Ready to start your adventure abroad but still have trouble meeting the university entry requirements for a subject you’re passionate about? Don’t worry! We have the perfect solution that will get you on the right track! The right foundation degree, a pre-Bachelor’s or pre-Master’s may be the perfect solution you’re looking for.
University pathway programmes usually take 9 months to complete (6 months if opting for intensive track) and are designed to cover diverse learning needs of international students. If you’re not sure what a foundation degree is, read more here.
To attend a degree abroad, here are 3 problems that can be solved by enrolling in a pre-Bachelor’s/Master’s or a foundation degree:
1. Enrolling in a study programme from a different academic system
A lot of students realise that getting in a university may not be as simple as they had initially imagined. Sometimes, even if you have A-level grades in addition to school and work experience, the academic system of the country where you want to study may not match the one in your home country. The most common issues apply to:
- students coming from a non-EU/non-EEA country who want to study in Europe
- students coming from outside the USA or Canada who want to study in North America
- students coming from outside Australia who want to study at a university in this country
If you fall in one of these cases, your academic results might not be fully accepted by the university because your home academic system doesn’t match the one in your chosen study destination.
Universities abroad deal with these academic system differences by offering students one-year foundation courses, which align them to the local education system.
By choosing a pre-Bachelor’s or pre-Master’s course, the transition to a Bachelor’s or Master’s programme in the local academic system is a lot easier. This way you will also avoid the cultural gap and confusion caused by the different teaching methodology.
2. Enrolling when your English level doesn’t meet the standards

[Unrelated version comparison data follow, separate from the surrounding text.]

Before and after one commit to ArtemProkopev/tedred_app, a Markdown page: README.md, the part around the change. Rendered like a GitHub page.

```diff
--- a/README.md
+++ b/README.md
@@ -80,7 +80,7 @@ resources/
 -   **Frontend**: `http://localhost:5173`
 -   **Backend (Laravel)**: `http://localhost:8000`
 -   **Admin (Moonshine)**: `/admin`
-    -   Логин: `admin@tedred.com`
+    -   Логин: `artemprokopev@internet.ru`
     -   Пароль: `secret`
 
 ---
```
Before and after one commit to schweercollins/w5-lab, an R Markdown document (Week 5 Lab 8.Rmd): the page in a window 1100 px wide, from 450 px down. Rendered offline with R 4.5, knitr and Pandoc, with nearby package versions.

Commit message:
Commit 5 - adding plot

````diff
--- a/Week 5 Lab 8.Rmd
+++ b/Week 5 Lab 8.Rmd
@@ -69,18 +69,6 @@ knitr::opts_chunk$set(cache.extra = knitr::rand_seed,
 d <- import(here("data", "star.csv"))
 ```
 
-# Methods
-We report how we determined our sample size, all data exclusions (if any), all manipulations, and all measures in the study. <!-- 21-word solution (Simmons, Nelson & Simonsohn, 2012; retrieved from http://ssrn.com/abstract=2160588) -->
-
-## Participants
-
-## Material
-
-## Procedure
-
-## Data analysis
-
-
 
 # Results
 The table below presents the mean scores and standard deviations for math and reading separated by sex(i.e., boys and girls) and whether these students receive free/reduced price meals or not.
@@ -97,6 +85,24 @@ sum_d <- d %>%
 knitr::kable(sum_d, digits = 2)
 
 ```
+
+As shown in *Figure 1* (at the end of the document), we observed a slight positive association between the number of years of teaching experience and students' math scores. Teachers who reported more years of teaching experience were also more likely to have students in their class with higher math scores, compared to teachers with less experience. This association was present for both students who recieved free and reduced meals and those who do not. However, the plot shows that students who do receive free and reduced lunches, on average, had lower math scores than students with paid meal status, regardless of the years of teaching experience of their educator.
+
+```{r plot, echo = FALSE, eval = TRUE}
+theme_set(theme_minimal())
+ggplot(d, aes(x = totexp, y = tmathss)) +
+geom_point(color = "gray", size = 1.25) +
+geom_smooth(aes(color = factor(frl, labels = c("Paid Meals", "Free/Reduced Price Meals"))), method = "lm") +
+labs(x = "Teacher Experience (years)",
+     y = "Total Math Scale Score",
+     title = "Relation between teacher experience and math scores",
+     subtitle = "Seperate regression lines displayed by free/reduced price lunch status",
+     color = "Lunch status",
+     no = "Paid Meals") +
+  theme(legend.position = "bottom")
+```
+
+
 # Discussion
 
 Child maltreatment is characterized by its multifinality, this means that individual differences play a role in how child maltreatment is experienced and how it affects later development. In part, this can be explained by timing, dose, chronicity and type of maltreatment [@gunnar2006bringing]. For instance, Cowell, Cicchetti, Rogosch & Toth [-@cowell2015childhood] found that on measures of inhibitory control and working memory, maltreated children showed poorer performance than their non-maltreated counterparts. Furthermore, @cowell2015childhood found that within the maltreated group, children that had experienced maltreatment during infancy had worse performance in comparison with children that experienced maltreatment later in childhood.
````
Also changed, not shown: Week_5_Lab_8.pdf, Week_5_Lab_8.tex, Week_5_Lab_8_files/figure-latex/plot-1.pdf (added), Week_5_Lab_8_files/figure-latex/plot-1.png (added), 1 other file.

International universities require minimum English language scores to ensure that candidates will be able to participate in classes, understand the course content, and complete their assignments.
Language preparation is an important part of any foundation degree, and most universities pride themselves on the quality of their English courses. You can advance your language skills in addition to your academic skills, through conversation classes, projects with peer interaction, or social activities.
You can also look for English exam language preparation courses in an English language school abroad. You can find a lot of options in the UK, USA, Australia, and many other countries all around Europe. There’s plenty of IELTS, C1 Advanced, or TOEFL exam language training courses you can pick from.
3. Enrolling when your grades don’t meet the entry requirements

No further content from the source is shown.